Provided data START
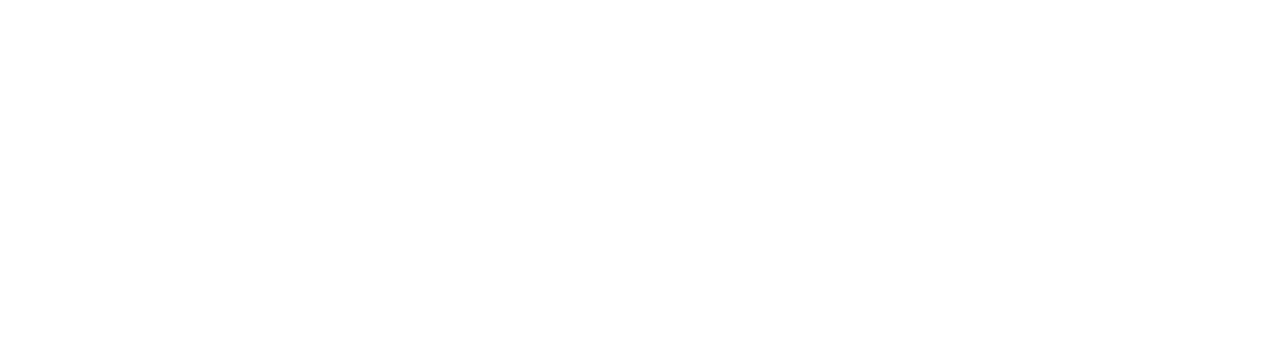
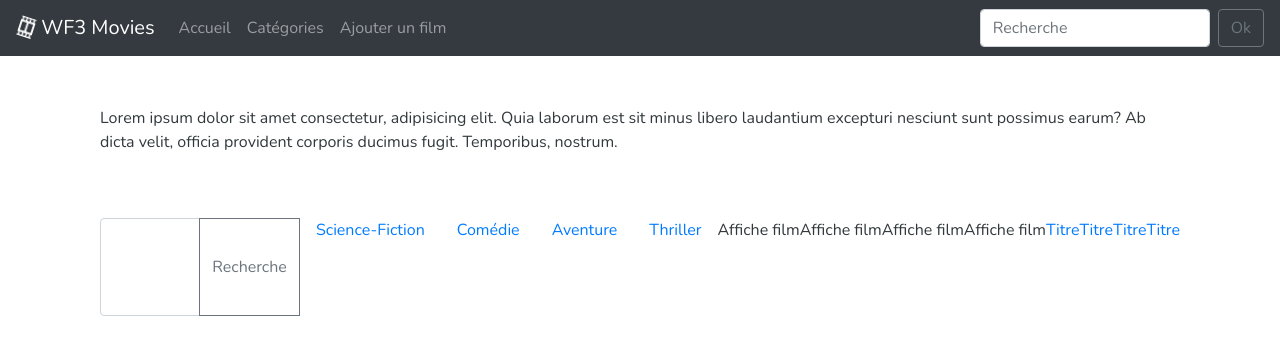
Before and after one commit to MatW00/Films, a PHP site: page / in a window 1280 px wide. Before the commit the part shown is empty. Shown: the top 363 px of the page. Run offline with PHP 8.4, Linux system fonts and the light colour scheme.

Commit message:
add accueil + template

```diff
--- a/src/page/accueil.php
+++ b/src/page/accueil.php
@@ -0,0 +1,48 @@
+<?php
+
+$title = 'Accueil';
+
+
+
+ob_start();
+
+?>
+
+<div class="container">
+    <p class="mt-5">Lorem ipsum dolor sit amet consectetur, adipisicing elit. Quia laborum est sit minus libero laudantium excepturi nesciunt sunt possimus earum? Ab dicta velit, officia provident corporis ducimus fugit. Temporibus, nostrum.</p>
+    <form action="index.php" method="GET">
+    <div class="input-group py-5 mb-3">
+        <input type="text" class="form-control py-5 font-weight-bold" aria-describedby="button-addon2">
+    <div class="input-group-append">
+        <button class="btn btn-outline-secondary" type="button" id="button-addon2">Recherche</button>
+    </div>
+    </form>
+
+
+    <div class="d-flex justify-content-center mb-4">
+        <a class="px-3" href="">Science-Fiction</a>
+        <a class="px-3" href="">Comédie</a>
+        <a class="px-3" href="">Aventure</a>
+        <a class="px-3" href="">Thriller</a>
+    </div>
+
+    <div class="d-flex justify-content-around">
+        <p>Affiche film</p>
+        <p>Affiche film</p>
+        <p>Affiche film</p>
+        <p>Affiche film</p>
+    </div>
+    <div class="d-flex justify-content-around">
+        <a href="">Titre</a>
+        <a href="">Titre</a>
+        <a href="">Titre</a>
+        <a href="">Titre</a>
+    </div>
+
+
+
+
+</div>
+<?php $content = ob_get_clean(); //Stocke tout le code HTML dans la variable $content ?>
+
+<?php require('../template.php'); ?>
--- a/template.php
+++ b/template.php
@@ -42,7 +42,9 @@
             </div>
         </nav>
     </header>
-
+    <div class="container">
+        <?=$content; ?>
+    </div>
 
   </body>
 </html>
```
Provided data END
## Work instructions:
Find the word "content" in the entries above, then copy each line that holds it.

## Solution for this task:
+    <div class="d-flex justify-content-center mb-4">
+    <div class="d-flex justify-content-around">
+    <div class="d-flex justify-content-around">
+<?php $content = ob_get_clean(); //Stocke tout le code HTML dans la variable $content ?>
+        <?=$content; ?>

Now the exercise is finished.